Then she remembered that he also wanted her to check the gutter by the basement to make sure it wasn’t clogged up with leaves. Fortunately, the door to get outside was right next to the gutter so she slipped outside, remembering to close the door behind her (there were bugs flying about, and it would be just as traumatic for her to awaken with bugs crawling/flying on her as it would to be murdered. Yes, she knows she’s completely crazy), when she heard an ever so faint “click” that turned out to be the automatic locking mechanism to the door. Unfortunately, she had no key to the home in order to get herself back inside - she always used the remote key pad on the side of the garage to get into the house. More unfortunately, ALL her things were in the house, including her cell phone (which was dead anyway, so that really didn't help, but the idea of her phone being in the house and her current position of being out of the house was making her panic) and any kind of implement she could have used to maybe pick the lock to the garage door, because she could get into the garage, just not the house once she was in the garage.

However, wanting to complete her requested task, she quickly checked the gutter (fortunately leaf-free because she really didn’t like the idea of having to dig out leaves in all that muddy guck), and then walked round & round the house, checking all the windows and doors in case one may have been inadvertently left open but they were (of course) securely locked. She was nothing if not thorough in her quest for safety. Eventually she noticed the little basement window on the side of the house that was surrounded by dirt (okay, a flower bed, but it was still dirty and gross. Did I mention her great dislike for the outdoors and the dirt that goes with it?), and covered in cobwebs, spiders and other unidentifiable yuckiness. She also noticed the window lock was up.

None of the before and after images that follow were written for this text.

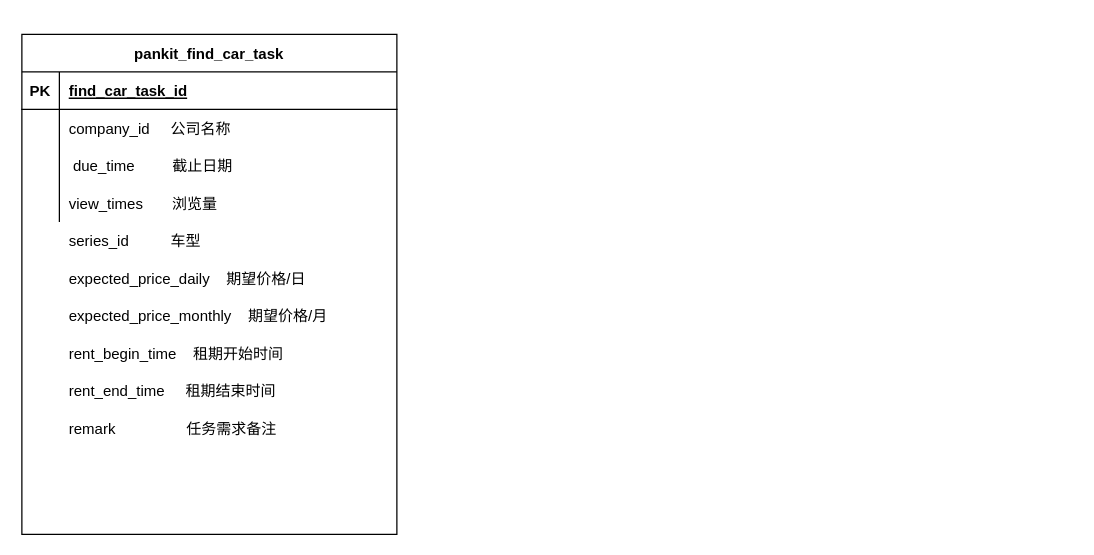
The draw.io diagram 智享调车表设计.drawio in yangrenqing/yangrenqing, before the edit. Source tidied: cells renumbered, new cells numbered last; positions are measured from the earlier drawing's top-left corner, leaving out a move shared by most shapes. Both pictures are drawn from the tidied source at 125%, with x=0, y=0 at pixel (21, 34).
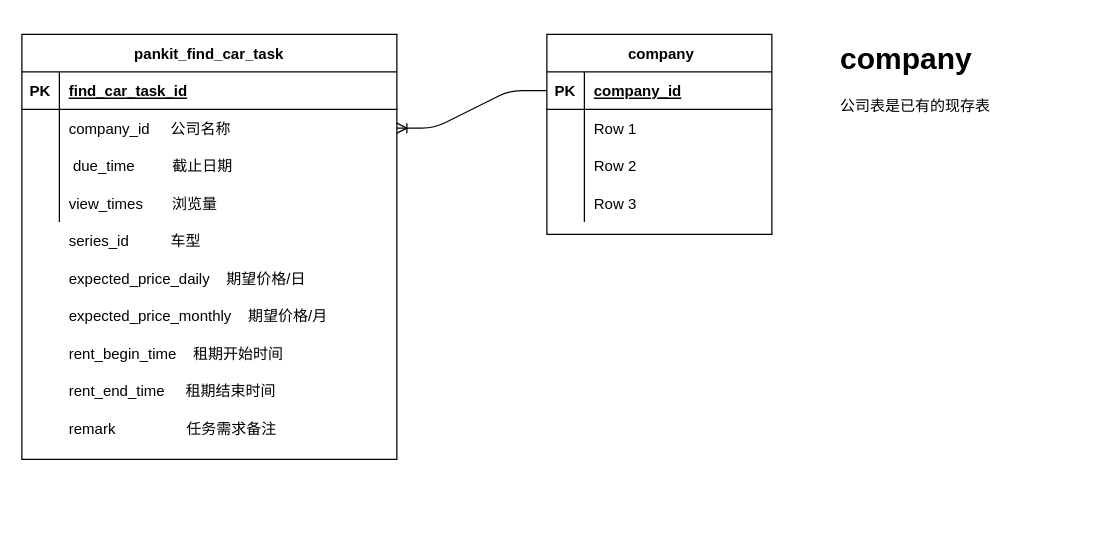
After the change.

Commit message (it also covers changes not shown here):
Update 智享调车表设计.drawio

Unchanged cells that the change refers to:
```xml
<mxCell id="6" style="shape=partialRectangle;fillColor=none;top=0;left=0;bottom=0;right=0;points=[[0,0.5],[1,0.5]];portConstraint=eastwest;" parent="2" vertex="1">
  <mxGeometry y="60" width="300" height="30" as="geometry" />
</mxCell>
```

The edit, as a diff of the source:
```diff
@@
     <mxCell id="2" value="pankit_find_car_task" style="shape=table;startSize=30;childLayout=tableLayout;rowLines=0;fontStyle=1;align=center;" parent="1" vertex="1">
-      <mxGeometry width="300" height="400" as="geometry" />
+      <mxGeometry width="300" height="340" as="geometry" />
     </mxCell>
@@
+    <mxCell id="21" value=" company" style="shape=table;startSize=30;childLayout=tableLayout;rowLines=0;fontStyle=1;align=center;" parent="1" vertex="1">
+      <mxGeometry x="420" width="180" height="160" as="geometry" />
+    </mxCell>
+    <mxCell id="22" style="shape=partialRectangle;fillColor=none;top=0;left=0;bottom=1;right=0;points=[[0,0.5],[1,0.5]];portConstraint=eastwest;" parent="21" vertex="1">
+      <mxGeometry y="30" width="180" height="30" as="geometry" />
+    </mxCell>
+    <mxCell id="23" value="PK" style="shape=partialRectangle;fillColor=none;top=0;left=0;bottom=0;right=0;fontStyle=1;overflow=hidden;" parent="22" vertex="1">
+      <mxGeometry width="30" height="30" as="geometry" />
+    </mxCell>
+    <mxCell id="24" value="company_id" style="shape=partialRectangle;fillColor=none;top=0;left=0;bottom=0;right=0;align=left;spacingLeft=6;fontStyle=5;overflow=hidden;" parent="22" vertex="1">
+      <mxGeometry x="30" width="150" height="30" as="geometry" />
+    </mxCell>
+    <mxCell id="25" style="shape=partialRectangle;fillColor=none;top=0;left=0;bottom=0;right=0;" parent="21" vertex="1">
+      <mxGeometry y="60" width="180" height="30" as="geometry" />
+    </mxCell>
+    <mxCell id="26" style="shape=partialRectangle;fillColor=none;top=0;left=0;bottom=0;right=0;overflow=hidden;" parent="25" vertex="1">
+      <mxGeometry width="30" height="30" as="geometry" />
+    </mxCell>
+    <mxCell id="27" value="Row 1" style="shape=partialRectangle;fillColor=none;top=0;left=0;bottom=0;right=0;align=left;spacingLeft=6;overflow=hidden;" parent="25" vertex="1">
+      <mxGeometry x="30" width="150" height="30" as="geometry" />
+    </mxCell>
+    <mxCell id="28" style="shape=partialRectangle;fillColor=none;top=0;left=0;bottom=0;right=0;" parent="21" vertex="1">
+      <mxGeometry y="90" width="180" height="30" as="geometry" />
+    </mxCell>
+    <mxCell id="29" style="shape=partialRectangle;fillColor=none;top=0;left=0;bottom=0;right=0;overflow=hidden;" parent="28" vertex="1">
+      <mxGeometry width="30" height="30" as="geometry" />
+    </mxCell>
+    <mxCell id="30" value="Row 2" style="shape=partialRectangle;fillColor=none;top=0;left=0;bottom=0;right=0;align=left;spacingLeft=6;overflow=hidden;" parent="28" vertex="1">
+      <mxGeometry x="30" width="150" height="30" as="geometry" />
+    </mxCell>
+    <mxCell id="31" style="shape=partialRectangle;fillColor=none;top=0;left=0;bottom=0;right=0;" parent="21" vertex="1">
+      <mxGeometry y="120" width="180" height="30" as="geometry" />
+    </mxCell>
+    <mxCell id="32" style="shape=partialRectangle;fillColor=none;top=0;left=0;bottom=0;right=0;overflow=hidden;" parent="31" vertex="1">
+      <mxGeometry width="30" height="30" as="geometry" />
+    </mxCell>
+    <mxCell id="33" value="Row 3" style="shape=partialRectangle;fillColor=none;top=0;left=0;bottom=0;right=0;align=left;spacingLeft=6;overflow=hidden;" parent="31" vertex="1">
+      <mxGeometry x="30" width="150" height="30" as="geometry" />
+    </mxCell>
+    <mxCell id="34" value="&lt;h1&gt;company&lt;/h1&gt;&lt;p&gt;公司表是已有的现存表&lt;/p&gt;" style="text;html=1;strokeColor=none;fillColor=none;spacing=5;spacingTop=-20;whiteSpace=wrap;overflow=hidden;rounded=0;" parent="1" vertex="1">
+      <mxGeometry x="650" width="190" height="120" as="geometry" />
+    </mxCell>
+    <mxCell id="35" style="edgeStyle=entityRelationEdgeStyle;fontSize=12;html=1;endArrow=ERoneToMany;exitX=0;exitY=0.5;exitDx=0;exitDy=0;entryX=1;entryY=0.5;entryDx=0;entryDy=0;" parent="1" edge="1" source="22" target="6">
+      <mxGeometry relative="1" as="geometry" />
+    </mxCell>
```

She knew what she had to do. So she squatted down to the window and tried to pull the window up. Nothing. She cursed. A lot. She tried again to pull the window up, nearly giving herself a hernia in the process. Nothing. She took her shoes off and threw them. Obviously the shoes were not allowing her to get a firm stance in the dirt. Pulled some more. Still nothing. In fit of anger, she shoved the edge of the window while profanity poured out of her mouth faster than a runaway train. Miraculously it opened. Just a smidge. Because the window in question was not the kind of window that pulled up or pushed down to open and close. It was the kind one pushed in or out. Had she bothered to really look, she’d have noticed that a lot sooner, and before her feet were covered in dirt.

So she shimmied and squirmed her way through the window, fairly certain her sizeable bandonkadonk wasn’t going to make the trip. Visions of Winnie the Pooh came to mind and she thought how no one at work would believe she wasn’t able to make it in the next day because she managed to get herself stuck in a window. Fortunately, her ability to measure accurately is just as faulty as her observational skills, so she was able to get through the window and into the house, where she cleaned up the dirty footprints on the bathroom sink (fortunately for her, the window was directly over it because falling onto the tiled floor in a heap wasn’t a fun thought) and closed the window all the way, but didn’t lock it. After all, she figured, if a murderer is going to go through all the trouble of getting dirty and squeezing through a tiny basement window just to slit her throat in her sleep, then he earned it.

And the next time her father in-law asks her to check the gutters for leaves, she's going to tell him to check his g-damned gutters himself.
The end.